Have I gone too far with this analogy? I thought we were in the trust tree in the nest, were we not?
More Feelings, More trust. That, Plus Adrenaline
One of the things I have enjoyed the most about weightlifting is the art of the competition itself. In the heat of competition most of us get that sudden “fight or flight” rush, which makes sense considering sports are basically an artificial substitute for natural competition. Some sports psychologists view competition as an innate biological trait which coexists along with the urge for survival. In my sports experience, this is usually something I feed off of.
In softball, as a pitcher, I thrived off of the girls in the opposing dugout working together to try and beat me. Fans who cheered against me in the stands only drove me to pitch harder, spin the ball faster making it break hard on the hands of the hitter or drop out from below their bat. The tougher the situation with runners on base, the louder the stadium, the more the game was on the line, the better for me.
In CrossFit I fed off of a crowd yelling at me to go faster or that someone was on my tail. The tougher my competitors were, the harder I pushed. The more my heart fluttered before the clock started, the more my animal instinct took over and thus the faster I went. Bottom line, in both of my previous “sports” the more adrenaline I had pumping through my veins, the better off I was.
Sure, every once in a while the “flight” option can get the best of you. That’s just called choking.
Weightlifting, however, is quite different. It is simple in that the game is to lift heavier weight than your competitors. It is beautiful, like a dance, in the way the body moves and parts must flow; Animalistic, in that you must dig deep within yourself for the raw intensity needed to lift such heavy loads. It’s a yin and yang of primal aggression and modern sophistication all wrapped into one moment.
In weightlifting competition there is no game unfolding or clock ticking where the winner is the one who finishes first. There is no time to make up for errors or teammates to lean on for a good performance if your own isn’t on par that day. There are no crowds of loud people yelling to go faster or opportunities to play defense. It is simply you. You get called to the platform by the announcer. The crowd silences. The lights shine. But the adrenaline remains. Where do you put those nerves? How do you quiet those butterflies enough to dispose of any physical jitters that will compromise the precision in your opening lift?
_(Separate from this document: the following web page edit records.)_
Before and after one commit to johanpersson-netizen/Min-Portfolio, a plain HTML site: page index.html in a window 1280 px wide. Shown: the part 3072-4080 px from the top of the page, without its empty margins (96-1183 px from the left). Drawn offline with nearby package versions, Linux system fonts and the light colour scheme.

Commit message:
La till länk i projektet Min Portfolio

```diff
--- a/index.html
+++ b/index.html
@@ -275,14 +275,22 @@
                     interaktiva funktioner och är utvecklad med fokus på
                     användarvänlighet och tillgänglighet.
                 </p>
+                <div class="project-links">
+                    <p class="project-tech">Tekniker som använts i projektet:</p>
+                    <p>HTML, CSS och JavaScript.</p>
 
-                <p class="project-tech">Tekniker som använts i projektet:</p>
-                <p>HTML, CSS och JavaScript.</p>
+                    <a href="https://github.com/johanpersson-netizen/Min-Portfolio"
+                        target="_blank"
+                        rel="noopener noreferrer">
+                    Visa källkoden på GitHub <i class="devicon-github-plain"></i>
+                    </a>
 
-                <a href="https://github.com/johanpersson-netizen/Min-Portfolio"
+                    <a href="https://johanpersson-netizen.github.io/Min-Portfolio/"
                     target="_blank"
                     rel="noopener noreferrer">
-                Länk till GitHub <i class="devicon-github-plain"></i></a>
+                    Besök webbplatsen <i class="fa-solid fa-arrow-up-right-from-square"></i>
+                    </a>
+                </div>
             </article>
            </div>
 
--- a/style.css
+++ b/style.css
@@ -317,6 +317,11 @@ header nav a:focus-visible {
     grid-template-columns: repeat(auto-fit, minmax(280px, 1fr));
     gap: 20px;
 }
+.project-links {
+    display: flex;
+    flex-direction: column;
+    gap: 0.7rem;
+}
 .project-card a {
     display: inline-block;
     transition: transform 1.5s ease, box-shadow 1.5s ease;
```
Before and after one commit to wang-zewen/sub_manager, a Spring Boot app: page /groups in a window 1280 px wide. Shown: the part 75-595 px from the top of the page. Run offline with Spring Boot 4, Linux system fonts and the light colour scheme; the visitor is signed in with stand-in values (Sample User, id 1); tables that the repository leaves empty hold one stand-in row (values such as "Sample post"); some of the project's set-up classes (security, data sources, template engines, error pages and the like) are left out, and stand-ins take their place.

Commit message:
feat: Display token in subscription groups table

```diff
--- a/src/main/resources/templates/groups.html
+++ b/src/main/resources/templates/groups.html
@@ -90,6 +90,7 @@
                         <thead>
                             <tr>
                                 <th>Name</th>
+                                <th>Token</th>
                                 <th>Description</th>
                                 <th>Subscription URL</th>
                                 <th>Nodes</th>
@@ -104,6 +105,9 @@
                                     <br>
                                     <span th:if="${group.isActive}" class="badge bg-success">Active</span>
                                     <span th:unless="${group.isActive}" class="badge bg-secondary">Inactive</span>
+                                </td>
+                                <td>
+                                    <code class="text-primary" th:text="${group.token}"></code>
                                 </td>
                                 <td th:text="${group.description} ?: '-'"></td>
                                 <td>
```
And how do you do so without becoming so relaxed you don’t approach the bar with enough aggression?
Every time I do a meet, I build a little more. I start to trust the pattern and the information I’ve gathered from previous experiences. I trust my program and my coach. I trust that even though I’d been beat up in my training for weeks or months prior, that after a taper I will come back stronger. I trust that I’ve been working hard, making my weights, and bettering my technique.
Call It What You Want
Once it’s go time and the butterflies get going, I make sure to label them appropriately. A great coach once said to me, “You’re the one who put’s the labels on your nerves. If you’ve been cutting corners or slacking off then by all means, call it nervous. But if you’ve been training hard and putting in the work then it should be called excited.” It is a comment that has stuck with me for a long time and when I get ready to compete that’s exactly how I see it.
As I take my attempts in the warm up room and hear my name being called on deck, I feel my stomach flutter. I think about how much I trust the experiences I’ve accumulated thus far; my coach, my program, and the work I’ve been putting it. That’s when I take a big deep breath, and as I let it out I feel the butterflies compress to the middle of my core and I remind myself of how excited I am to go lift that heavy ass weight.
And each time I get a little better.